Dr. Sascha Quanz of Switzerland's federal technology institute ETH Zurich said at a recent opening of the university's new Center for the Origin and Prevalence of Life that he thinks humans are likely to discover life beyond our planet within the next 25 years by investigating the atmospheres of exoplanets. Is he looking for traces of hot chocolate breath?
German designer Stephan Henrich used 3D-printed parts to develop a line of footwear called "The Cryptide Sneaker" in honor of Bigfoot, since the footprints left by these shoes have soles that are abnormally wide and feature toe-like structures on the front of them just like a Sasquatch would make. Those muffled sounds you hear are the sobs of serious Bigfoot researchers.
Videos taken by the Marine Biological Association (MBA) and the Irish Basking Shark Group of the endangered basking sharks show their rarely observed circling behaviors and a new study finally figured out why they do it – it is a form of “shark speed dating” where the creatures can evaluate many potential mates at the same time – they also noted that the females take on a lighter color during the circle dances, possibly because of an increase in hormones. Will they form a line dance if you play “Mack the Knife”?

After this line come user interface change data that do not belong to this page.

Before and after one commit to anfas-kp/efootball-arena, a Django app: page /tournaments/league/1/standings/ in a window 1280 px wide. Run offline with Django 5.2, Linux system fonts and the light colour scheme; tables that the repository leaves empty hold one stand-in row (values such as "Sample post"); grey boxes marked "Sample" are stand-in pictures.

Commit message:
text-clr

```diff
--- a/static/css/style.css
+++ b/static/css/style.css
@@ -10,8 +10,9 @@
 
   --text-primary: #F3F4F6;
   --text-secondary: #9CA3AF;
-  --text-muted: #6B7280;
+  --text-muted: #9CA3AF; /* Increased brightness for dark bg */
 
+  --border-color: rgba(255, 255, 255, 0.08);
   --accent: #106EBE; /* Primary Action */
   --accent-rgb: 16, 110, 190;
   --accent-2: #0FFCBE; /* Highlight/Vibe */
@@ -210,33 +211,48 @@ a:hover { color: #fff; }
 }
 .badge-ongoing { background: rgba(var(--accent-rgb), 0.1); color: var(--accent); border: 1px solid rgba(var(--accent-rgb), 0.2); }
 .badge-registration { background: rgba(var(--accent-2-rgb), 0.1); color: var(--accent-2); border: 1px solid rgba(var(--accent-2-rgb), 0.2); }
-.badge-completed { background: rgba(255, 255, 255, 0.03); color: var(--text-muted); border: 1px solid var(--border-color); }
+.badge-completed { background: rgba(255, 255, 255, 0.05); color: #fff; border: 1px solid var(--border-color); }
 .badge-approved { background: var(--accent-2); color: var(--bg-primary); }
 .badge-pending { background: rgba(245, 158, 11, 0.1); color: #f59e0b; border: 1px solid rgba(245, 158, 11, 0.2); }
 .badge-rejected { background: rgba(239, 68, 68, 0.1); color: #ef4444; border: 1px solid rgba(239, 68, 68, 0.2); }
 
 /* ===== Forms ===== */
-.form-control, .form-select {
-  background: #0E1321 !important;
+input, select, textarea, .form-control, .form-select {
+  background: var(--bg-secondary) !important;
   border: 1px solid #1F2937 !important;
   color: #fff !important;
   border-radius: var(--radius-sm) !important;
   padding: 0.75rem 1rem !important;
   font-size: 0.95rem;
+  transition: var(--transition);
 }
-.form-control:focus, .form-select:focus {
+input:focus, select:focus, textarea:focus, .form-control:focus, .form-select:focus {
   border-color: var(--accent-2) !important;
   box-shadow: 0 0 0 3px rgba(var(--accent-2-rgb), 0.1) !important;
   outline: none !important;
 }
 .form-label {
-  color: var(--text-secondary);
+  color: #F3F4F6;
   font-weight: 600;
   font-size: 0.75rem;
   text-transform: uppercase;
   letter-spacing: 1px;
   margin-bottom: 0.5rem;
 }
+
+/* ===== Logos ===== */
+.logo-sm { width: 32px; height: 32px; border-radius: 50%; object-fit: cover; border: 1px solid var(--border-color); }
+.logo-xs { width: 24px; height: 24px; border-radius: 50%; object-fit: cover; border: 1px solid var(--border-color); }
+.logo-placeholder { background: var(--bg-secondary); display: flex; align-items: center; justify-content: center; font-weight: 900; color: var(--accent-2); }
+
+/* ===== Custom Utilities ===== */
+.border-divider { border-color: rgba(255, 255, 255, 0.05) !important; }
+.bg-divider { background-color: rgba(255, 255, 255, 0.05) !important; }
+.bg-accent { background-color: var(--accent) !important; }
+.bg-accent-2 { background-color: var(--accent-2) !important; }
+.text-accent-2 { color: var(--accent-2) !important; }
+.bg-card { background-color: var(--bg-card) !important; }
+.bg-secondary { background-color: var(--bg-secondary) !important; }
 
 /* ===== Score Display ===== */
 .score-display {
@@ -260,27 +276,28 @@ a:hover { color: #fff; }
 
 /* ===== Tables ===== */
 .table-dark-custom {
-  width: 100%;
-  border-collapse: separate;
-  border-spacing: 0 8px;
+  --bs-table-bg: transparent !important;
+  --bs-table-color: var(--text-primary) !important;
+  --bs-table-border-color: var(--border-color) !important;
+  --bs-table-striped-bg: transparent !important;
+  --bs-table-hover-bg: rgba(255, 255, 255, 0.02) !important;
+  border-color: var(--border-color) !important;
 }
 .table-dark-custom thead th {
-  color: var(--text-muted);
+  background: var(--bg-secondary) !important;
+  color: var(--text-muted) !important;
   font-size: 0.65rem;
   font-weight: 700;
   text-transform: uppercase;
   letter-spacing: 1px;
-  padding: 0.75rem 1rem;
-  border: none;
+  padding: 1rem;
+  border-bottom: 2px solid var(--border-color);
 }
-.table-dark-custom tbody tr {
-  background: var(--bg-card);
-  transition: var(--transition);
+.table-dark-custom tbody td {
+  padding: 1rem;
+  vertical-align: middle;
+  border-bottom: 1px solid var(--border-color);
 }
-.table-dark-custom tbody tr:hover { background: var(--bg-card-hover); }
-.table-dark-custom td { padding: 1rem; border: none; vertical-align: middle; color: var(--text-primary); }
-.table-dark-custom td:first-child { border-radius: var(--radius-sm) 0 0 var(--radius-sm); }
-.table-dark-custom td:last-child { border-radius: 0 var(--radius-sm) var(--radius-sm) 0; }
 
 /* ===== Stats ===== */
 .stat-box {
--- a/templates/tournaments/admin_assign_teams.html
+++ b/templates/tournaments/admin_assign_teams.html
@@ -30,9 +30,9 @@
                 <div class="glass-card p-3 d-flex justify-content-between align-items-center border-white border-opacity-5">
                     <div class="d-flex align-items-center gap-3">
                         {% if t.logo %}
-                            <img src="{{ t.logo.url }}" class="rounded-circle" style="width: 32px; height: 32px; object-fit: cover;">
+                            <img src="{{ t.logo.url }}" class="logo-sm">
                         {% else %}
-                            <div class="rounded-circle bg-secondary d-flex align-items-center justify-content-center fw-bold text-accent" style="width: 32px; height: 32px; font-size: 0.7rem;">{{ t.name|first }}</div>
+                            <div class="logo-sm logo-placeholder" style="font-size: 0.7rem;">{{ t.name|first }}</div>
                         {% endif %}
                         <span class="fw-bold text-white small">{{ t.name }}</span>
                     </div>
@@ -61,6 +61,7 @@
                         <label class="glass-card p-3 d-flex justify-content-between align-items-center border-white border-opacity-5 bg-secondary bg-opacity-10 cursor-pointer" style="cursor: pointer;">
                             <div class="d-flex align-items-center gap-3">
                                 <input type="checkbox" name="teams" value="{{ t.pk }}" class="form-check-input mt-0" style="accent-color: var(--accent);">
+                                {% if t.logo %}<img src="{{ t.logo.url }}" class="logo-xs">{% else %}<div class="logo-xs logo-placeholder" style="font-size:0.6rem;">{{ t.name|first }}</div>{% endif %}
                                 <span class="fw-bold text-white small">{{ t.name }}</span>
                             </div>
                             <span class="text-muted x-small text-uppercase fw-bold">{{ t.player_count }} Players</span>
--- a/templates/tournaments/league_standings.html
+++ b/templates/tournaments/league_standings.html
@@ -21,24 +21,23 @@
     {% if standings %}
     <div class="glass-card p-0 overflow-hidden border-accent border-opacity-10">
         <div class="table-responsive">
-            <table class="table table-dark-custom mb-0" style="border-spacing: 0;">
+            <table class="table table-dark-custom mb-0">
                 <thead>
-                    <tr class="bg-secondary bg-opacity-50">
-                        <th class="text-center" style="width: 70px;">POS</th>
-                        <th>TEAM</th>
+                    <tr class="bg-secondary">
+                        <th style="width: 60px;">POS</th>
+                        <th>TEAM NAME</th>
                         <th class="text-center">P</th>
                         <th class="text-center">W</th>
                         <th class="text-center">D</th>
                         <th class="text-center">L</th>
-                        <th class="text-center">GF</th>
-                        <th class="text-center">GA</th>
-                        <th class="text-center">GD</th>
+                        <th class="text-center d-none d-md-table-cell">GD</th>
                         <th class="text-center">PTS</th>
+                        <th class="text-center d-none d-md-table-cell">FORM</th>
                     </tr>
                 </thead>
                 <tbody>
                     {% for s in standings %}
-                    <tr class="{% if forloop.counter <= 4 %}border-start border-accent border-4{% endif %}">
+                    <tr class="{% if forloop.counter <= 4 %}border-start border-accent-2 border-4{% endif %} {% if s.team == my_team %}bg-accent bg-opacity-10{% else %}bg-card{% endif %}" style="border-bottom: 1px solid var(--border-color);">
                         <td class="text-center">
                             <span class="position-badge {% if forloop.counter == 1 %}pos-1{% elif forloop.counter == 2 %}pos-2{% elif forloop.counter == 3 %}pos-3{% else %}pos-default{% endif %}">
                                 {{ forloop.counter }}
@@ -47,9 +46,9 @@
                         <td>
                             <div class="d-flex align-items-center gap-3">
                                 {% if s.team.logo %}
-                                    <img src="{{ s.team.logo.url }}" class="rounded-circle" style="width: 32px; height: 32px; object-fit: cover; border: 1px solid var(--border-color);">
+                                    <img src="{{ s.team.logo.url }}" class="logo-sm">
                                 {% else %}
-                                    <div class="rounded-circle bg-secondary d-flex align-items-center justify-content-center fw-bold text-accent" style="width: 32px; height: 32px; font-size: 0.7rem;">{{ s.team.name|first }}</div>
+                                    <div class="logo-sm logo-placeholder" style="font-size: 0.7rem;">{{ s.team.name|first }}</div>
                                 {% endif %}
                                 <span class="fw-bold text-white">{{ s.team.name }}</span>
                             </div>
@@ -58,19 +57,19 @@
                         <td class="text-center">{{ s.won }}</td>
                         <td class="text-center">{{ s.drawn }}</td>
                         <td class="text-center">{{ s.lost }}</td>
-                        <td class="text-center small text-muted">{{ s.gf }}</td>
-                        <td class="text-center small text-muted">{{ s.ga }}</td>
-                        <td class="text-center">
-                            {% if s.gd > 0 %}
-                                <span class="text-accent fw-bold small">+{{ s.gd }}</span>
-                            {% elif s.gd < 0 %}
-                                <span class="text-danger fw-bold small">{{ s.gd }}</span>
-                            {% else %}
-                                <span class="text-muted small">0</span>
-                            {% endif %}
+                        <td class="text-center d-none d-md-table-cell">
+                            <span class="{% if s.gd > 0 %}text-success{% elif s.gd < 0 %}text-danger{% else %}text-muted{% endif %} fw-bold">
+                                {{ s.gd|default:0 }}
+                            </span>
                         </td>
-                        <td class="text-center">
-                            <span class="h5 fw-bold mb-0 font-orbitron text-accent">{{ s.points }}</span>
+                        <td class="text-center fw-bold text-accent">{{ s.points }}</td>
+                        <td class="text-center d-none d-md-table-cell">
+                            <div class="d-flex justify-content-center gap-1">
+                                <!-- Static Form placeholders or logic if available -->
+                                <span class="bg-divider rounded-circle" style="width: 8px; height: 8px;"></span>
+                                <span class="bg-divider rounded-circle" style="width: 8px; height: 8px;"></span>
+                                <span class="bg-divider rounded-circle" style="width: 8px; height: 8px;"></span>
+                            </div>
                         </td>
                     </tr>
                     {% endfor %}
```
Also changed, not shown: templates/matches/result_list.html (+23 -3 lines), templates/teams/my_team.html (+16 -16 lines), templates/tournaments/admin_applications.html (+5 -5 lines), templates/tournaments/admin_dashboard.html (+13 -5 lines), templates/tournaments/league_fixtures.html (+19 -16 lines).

Speaking of speed dating, a psychic fair at Camp Chesterfield in Indiana offers speed readings lasting 10 minutes, then the person getting the reading stands up and tried another psychic. It’s like speed chess – everyone wants to know their next move or are looking for a new queen or white knight.
A company called Fifty-One Apparel, which markets menopause-relief apparel, is using U.S. Air Force material originally designed for space shuttle-era spacesuit gloves in a new fabric line to help women coping with the physical discomforts, especially hot flashes, that come with the onset of menopause – the “phase-change” materials allow individuals to maintain a consistent temperature in different environments shifting between heat and cold. Plus, they’re great for convincing your grandkids you were once in the space program.
A new study published in the Astronomical Journal claims the planet Earth is not as habitable as it could be, but that could be fixed if Jupiter's orbit was shifted slightly, it would in turn induce big changes in the shape of Earth’s orbit -- parts of the Earth would sometimes get closer to the sun, warming surface areas that are now sub-freezing. “What could possibly go wrong?” asked every science fiction writer thinking about turning this into a new movie.
Robert Bigelow, Bigelow Aerospace founder and entrepreneur, is again offering grants of up to $1 million to fund an attempt to communicate with someone who has died, with the money being divided between research on “the survival of human consciousness beyond permanent bodily death" and “contact or communication with the 'other side’." Harry Houdini … check your messages.
A new study published in Neuropsychologia found that people playing a cooperative game together online can achieve brainwave synchronization, even when they're in total isolation and not face-to-face with any other players – EEG (electroencephalography) scanners their real-time brain activity through electrical signals showed that the players actually achieved brainwave synchronization across alpha, beta, and gamma waves. “Very interesting,” thought Mark Zuckerberg.
Researchers from University of Twente in the Netherlands asked college students to test Proctorio, a popular anti-cheating software used by schools around the world, and they found that the students managed to easily fool it and cheat regularly. All together now: "Duh!”